This collection contains the papers of Hans Froehlich, a lawyer and later social worker. A dominant topic throughout the collection is the experience of persecution and the death of loved ones, and, connected with that, the lifelong struggle for restitution and compensation. At the same time, his professional life as a social worker as well as his personal interests and hobbies are reflected in the correspondence, printed material and personal writing found in the collection.
This collection documents the professional and personal life of Henry M. Rosenthal from 1925 to 1989. His tenure as religious director of the 92nd Street Young Men's Hebrew Association and membership of the faculty at Hunter College are well documented through correspondence and supporting materials. Rosenthal’s Philosophical career and published writings make up the bulk of the collection, which includes manuscripts, drafts, and bound copies of his work.

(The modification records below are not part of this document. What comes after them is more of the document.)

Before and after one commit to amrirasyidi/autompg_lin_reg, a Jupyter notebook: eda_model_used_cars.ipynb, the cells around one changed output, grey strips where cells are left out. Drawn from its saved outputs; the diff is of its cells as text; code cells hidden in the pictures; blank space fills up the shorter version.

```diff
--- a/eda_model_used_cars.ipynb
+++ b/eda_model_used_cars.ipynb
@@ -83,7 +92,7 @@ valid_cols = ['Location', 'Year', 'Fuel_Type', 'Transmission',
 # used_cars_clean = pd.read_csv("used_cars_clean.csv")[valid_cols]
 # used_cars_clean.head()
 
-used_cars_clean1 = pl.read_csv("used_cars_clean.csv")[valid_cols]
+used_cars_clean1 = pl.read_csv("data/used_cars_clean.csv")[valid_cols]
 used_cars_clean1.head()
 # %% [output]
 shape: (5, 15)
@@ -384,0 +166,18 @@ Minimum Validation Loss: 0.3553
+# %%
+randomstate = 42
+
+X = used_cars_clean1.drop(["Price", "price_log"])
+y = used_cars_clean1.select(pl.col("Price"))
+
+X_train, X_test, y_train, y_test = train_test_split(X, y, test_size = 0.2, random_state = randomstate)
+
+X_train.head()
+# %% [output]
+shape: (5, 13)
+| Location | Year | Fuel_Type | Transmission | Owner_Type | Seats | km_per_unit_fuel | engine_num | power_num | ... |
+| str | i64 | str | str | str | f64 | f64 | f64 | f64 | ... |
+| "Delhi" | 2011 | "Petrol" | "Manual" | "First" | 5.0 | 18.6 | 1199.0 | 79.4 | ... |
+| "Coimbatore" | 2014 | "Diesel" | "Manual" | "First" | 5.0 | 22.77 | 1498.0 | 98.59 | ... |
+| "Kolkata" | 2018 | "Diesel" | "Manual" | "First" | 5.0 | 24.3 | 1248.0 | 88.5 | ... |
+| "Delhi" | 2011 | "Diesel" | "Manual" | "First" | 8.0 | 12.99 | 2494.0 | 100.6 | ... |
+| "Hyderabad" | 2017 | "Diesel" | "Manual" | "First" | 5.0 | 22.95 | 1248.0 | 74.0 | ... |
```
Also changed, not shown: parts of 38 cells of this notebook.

Unpublished manuscripts are of particular interest, as are the early drafts of his posthumously published "The Consolations of Philosophy: Hobbes's Secret; Spinoza's Way". Personal journals and early letters between Rosenthal and his wife, the former Rachel Chernowitz, complete the collection.
The Hilde Wenzel Collection relates to both this author's personal and professional lives. It includes many samples of her published short stories as well as one unpublished work, parental letters to her, and notes and notebooks, among them several dream journals.
The Hirsch Family, Halberstadt Collection documents the lives of Hirsch family members in the city of Halberstadt and the business of Aron Hirsch & Sohn located there. Included in the collection are personal papers such as vital documents and correspondence, business records including balance sheets and account books, correspondence, certificates and official announcements. Other papers include family trees, genealogical notes, and articles and essays about the family and their business.
This collection contains Hubert Pollack's research into his family's genealogy, consisting primarily of extensive research questionnaires on individual family members and their related notes. It also holds some excerpts of a planned book based on this research.
This collection primarily contains materials relating to Hugo Sinzheimer's professional activity as a labor lawyer and professor. It includes published writings, drafts of his 1938 book Jüdische Klassiker der Deutschen Rechtswissenschaft (Jewish Classics in German Jurisprudence), legal work files and correspondence, as well as some educational material. Some biographical information on Hugo Sinzheimer is also present, as well as a few personal items, including an illustrated biographical poem. Some writings and other papers of Ludwig Sinzheimer are included.
This collection contains research material on the genealogy of Irene Newhouse's ancestors, including members of the Morgenstern, Honigman, and Goldschmidt families and others, mainly from Prussia (in particular, Breslau). It includes as well the correspondence she had with cemeteries, communities and other institutions for her research as well as the family trees she found or made herself.
The Itzig Family Collection contains papers documenting the history and genealogy of the Itzig and related families. Particularly prominent are the careers and significant achievements of Daniel Itzig (1722-1799) and his son Isaac Daniel Itzig (1750-1806). The collection includes family trees, many photocopies of official certificates and letters, an unpublished typescript for a book on Isaac Daniel Itzig and a few copies of photographs of family members.